Fit: By fit one is needing to have a high confidence level regarding is this person’s ability to work within the existing personalities and the organizational expectations (both spoken and unspoken). This requires a true and realistic understanding of how the team functions on a daily basis. What are the functions where people work independently and where do they work collaboratively? How is information shared and how is help requested? What are the personality types that seem to drive the day-to-day culture? What are the annunciated organizational values and behaviors and what are the unexpected unspoken outcomes of these which shape the day-to-day functions? All of these factor into an ongoing culture of work. As the person bringing someone new into the team one needs a realistic view of this culture of work and if one wants the new person 1) to keep that culture, 2) push the boundaries of it, or 3) break aspects of it wants to change. Even if the person is the most competent for the role if they do not fit the desired state one has for how they fit into how the work gets done there are going to be some challenges to manage.  

Function: By function what one is looking for knowing if someone possesses the skill and competencies to do the role. The first (and often underprioritized) step is a crystal clear understanding of what the role is to do. Too often job descriptions do not capture, annunciate, and prioritize the needed work of the role well. It is vital to have these expectations captured and clearly communicated to the person being considered. If this does not happen the inevitable outcome is a misalignment in expectations resulting in either they are producing the wrong work or them being asked for different things than they understood they would be doing. Either of these leads to frustration for all parties.  

So, how might one best avoid the guesswork and move forward with reasonable confidence on both fit and function with an individual? The same approach on the format of the questions to ask will work for determining both fit and function. One’s interview and assessment process needs a high focus on what can be proven. This can be accomplished through questions based on prior experience and how they apply their life experiences to case studies. At the end of one’s time with a potential new team member ne wants to have clarity on how they would handle both work situations and personalities within the team. One can get a good picture of this by pulling out specific accomplishments they may note in their resumes and digging into how they did this. What challenges did they run into? What risks did they take? How did they measure success? These are all the type of questions one may dig into to get a feel for how this person approaches their work. This leads toward a higher confidence level they can do the work needed and fit with the other personalities. Note: Don’t dwell too much on what they share as success stories. Push them to share times when a project did not go well and find out how they handled this to get a feel for their resilience. 

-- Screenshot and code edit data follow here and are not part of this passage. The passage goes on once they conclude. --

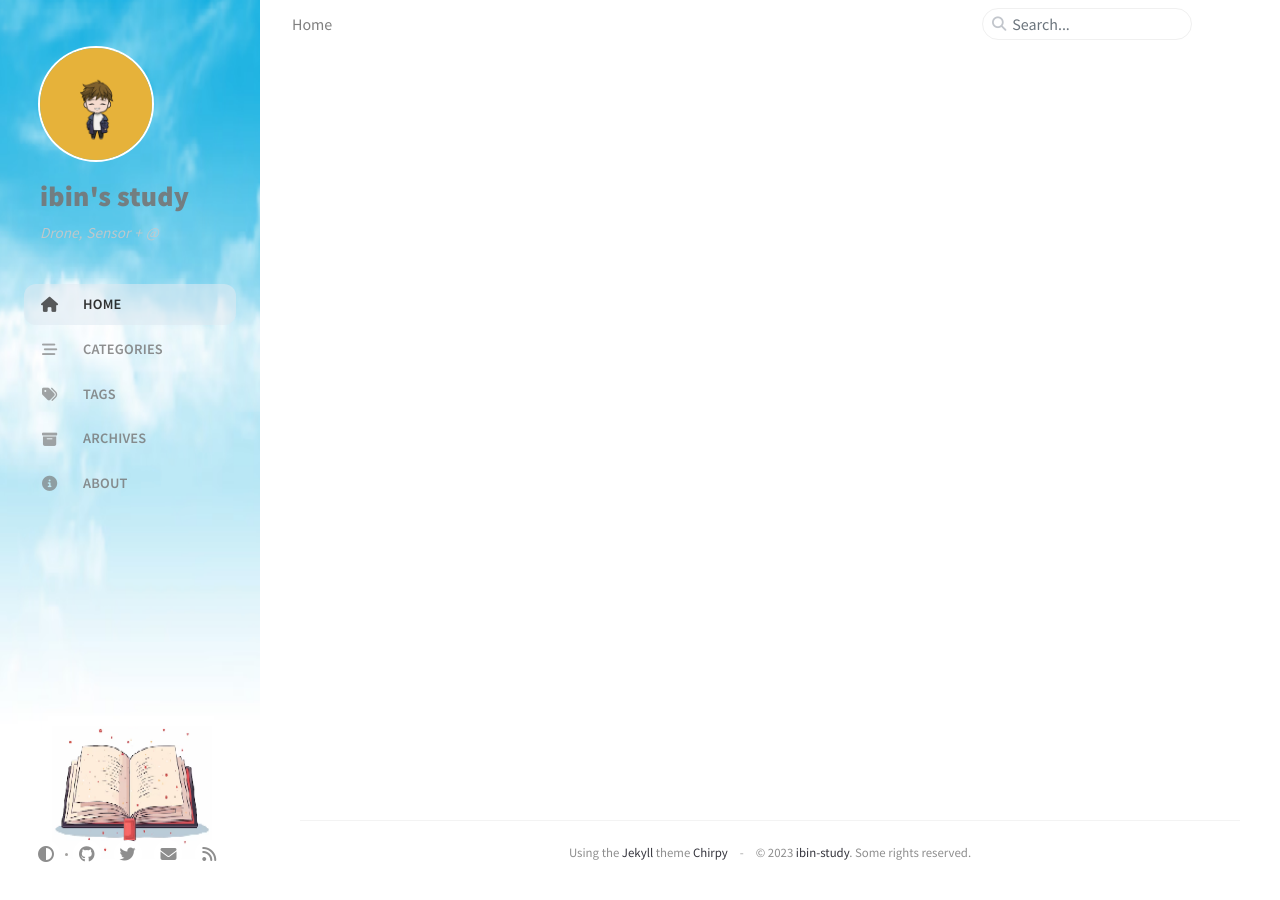
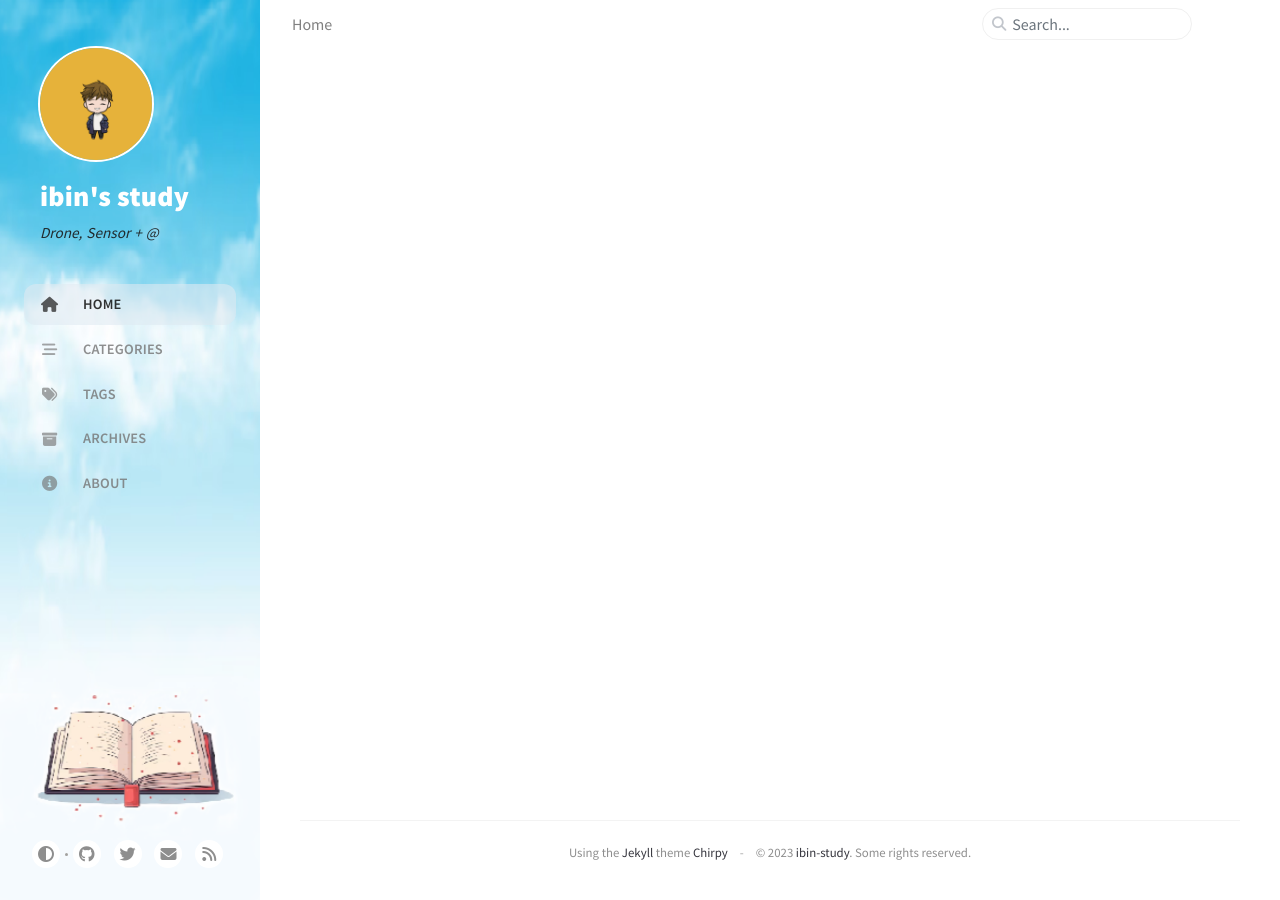
Before and after one commit to ibin-study/ibin-study.github.io, a Jekyll site: the page built from index.html, in a window 1280 px wide. Built offline with Jekyll 4.4.1, drawn with Linux system fonts in a browser that asks for light colours; cached includes are drawn as plain includes; comment, search, counter and statistics services are not loaded.

Commit message:
sidebar update

```diff
--- a/_sass/addon/commons.scss
+++ b/_sass/addon/commons.scss
@@ -750,12 +750,13 @@ $btn-mb: 0.5rem;
     font-size: 1.75rem;
     line-height: 1.2;
     letter-spacing: 0.25px;
-    color: rgba(255, 255, 255, 0.9);
+    color: rgba(10, 0, 66, 0.9);
     margin-top: 1.25rem;
     margin-bottom: 0.5rem;
 
     a {
       @extend %clickable-transition;
+      color: rgba(255, 255, 255, 1);
       @extend %sidebar-link-hover;
     }
   }
@@ -763,7 +764,7 @@ $btn-mb: 0.5rem;
   .site-subtitle {
     font-size: 95%;
     /*color: var(--sidebar-muted-color); */
-    color: rgba(200, 200, 200, 0.9);
+    color: rgba(25, 25, 25, 0.9);
     margin-top: 0.25rem;
     word-spacing: 1px;
     -webkit-user-select: none;
```
Also changed, not shown: assets/img/sky_book.png.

As one builds a better understanding of someone’s past accomplishments (and failures) move toward giving them “how might you handle” types of questions. It is wise to consider giving them several case study types of situations as a pre-interview and go through it with them. Have a couple ready to also verbally process with them. The objective is for one to have these captured so well that one is in a position to move forward with candidates based on their proven skills and competencies (with both projects and people). Additionally, this also helps remove ones’ own inherent biases to overvalue a perceived potential someone has vs. what they can prove about their abilities. 

A strong process makes for a strong strategy. Adding people to the team is one of the most important decisions a leader makes and is no time to overvalue a perceived inherent sense of “I know a good person when I see one” mentality which many easily fall into. Moving forward with confidence means one has good and trustworthy information. The right process with the right questions plays a fundamental role in this. Every person who has the opportunity to bring people to the team should have an annunciated strategy in place to help them make the right choices to move the work of the team forward.